The country has had its own history of its association with the Afghan Jihad, Taliban, al-Qaeda, and in recent years, to the ISIS in Iraq and Syria. Hundreds and thousands of Bangladeshi nationals, both men and women, may have already joined the ISIS in Syria.
But what is interesting to note is that all these people who end up joining terrorist outfits are quite educated and belong to well-to-do families. It has been noted that many young men from wealthy, educated families were going missing. For example, one of the recent Dhaka terror suspects was a Bangladeshi politician’s son and his father had no inkling of him being radicalized before he disappeared last December. Hence, it is important to understand what provokes them to join such radical outfits and spearhead mass killings and destruction.
Such acts of violence are justifiable for terrorists. But it is a compulsive disturbance to normal life for those who wish to live in peace with their friends and family.
But what Bangladesh’s politicians need to understand is ongoing squabbles and vendettas do not stop terror and militants tend to use such differences to drive a wedge into societies.
The need of the hour, therefore, is a concerted foreign policy and an urgency to understand that the polity has already been thoroughly “Islamised.”
There is no point in blaming Muslim preachers like Dr Zakir Naik who has 14,188,164 likes on Facebook.
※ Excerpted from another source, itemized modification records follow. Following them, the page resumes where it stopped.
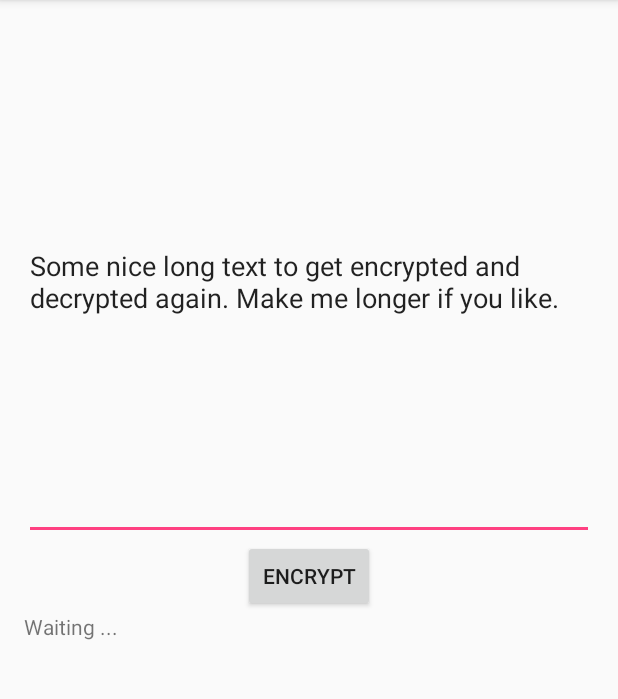
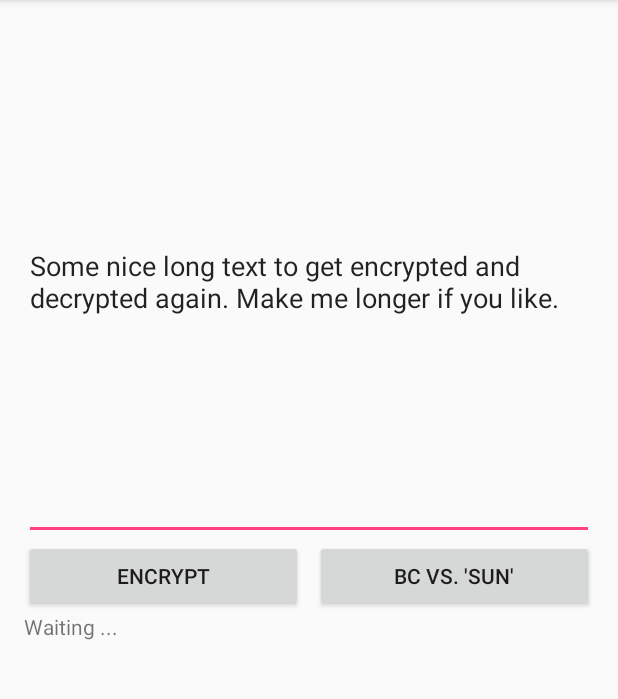
Before and after one commit to sterlp/training, an Android app: the screen it shows after launch (MainActivity), on a phone screen of 412 x 824 dp, the part 84-783 px from its top. Run offline under Robolectric (Android 15) with nearby library versions, the phone set to English and light mode, and no system bars; libraries missing offline, so code that uses them is left out: org.spongycastle.crypto.

Commit message:
extended example to use BC and be compatible with Android / Java build in AES/GCM encryption

```diff
--- a/android/AesGcm/app/src/main/res/layout/activity_main.xml
+++ b/android/AesGcm/app/src/main/res/layout/activity_main.xml
@@ -9,13 +9,31 @@
     android:paddingTop="@dimen/activity_vertical_margin"
     tools:context="org.sterl.aesgcm.MainActivity">
 
+    <View
+        android:layout_width="8dp"
+        android:layout_height="0dp"
+        android:id="@+id/center"
+        android:layout_centerVertical="true"
+        android:layout_centerHorizontal="true" />
+
     <Button
         android:layout_width="wrap_content"
         android:layout_height="wrap_content"
         android:text="Encrypt"
         android:id="@+id/cmdEncrypt"
+        android:layout_toLeftOf="@+id/center"
         android:layout_centerVertical="true"
-        android:layout_centerHorizontal="true" />
+        android:layout_alignParentStart="true" />
+
+    <Button
+        android:layout_width="wrap_content"
+        android:layout_height="wrap_content"
+        android:enabled="false"
+        android:text="BC vs. 'Sun'"
+        android:id="@+id/cmdBuildInVsBouncycastle"
+        android:layout_toRightOf="@+id/center"
+        android:layout_centerVertical="true"
+        android:layout_alignParentEnd="true" />
 
     <TextView
         android:layout_width="wrap_content"
```
Also changed, not shown: android/AesGcm/app/src/main/java/org/sterl/aesgcm/GcmCipherUtil.java (added, +144 -0 lines), android/AesGcm/app/src/main/java/org/sterl/aesgcm/MainActivity.java (+91 -63 lines).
The physician who became a controversial preacher has been held responsible by the Bangladesh authorities to be the main inspiration behind the terror attack at the Dhaka café. He’s a suave doctor who speaks fluent English, but his speeches stir up the young and the impressionable.
But what’s astonishing is the fact that Bangladeshi leaders are in a constant denial mode that their country is serving as a foothold for international terrorist outfits that plan only to expand and do that in style. We hope, they realise the gravity of the situation before it goes beyond redemption.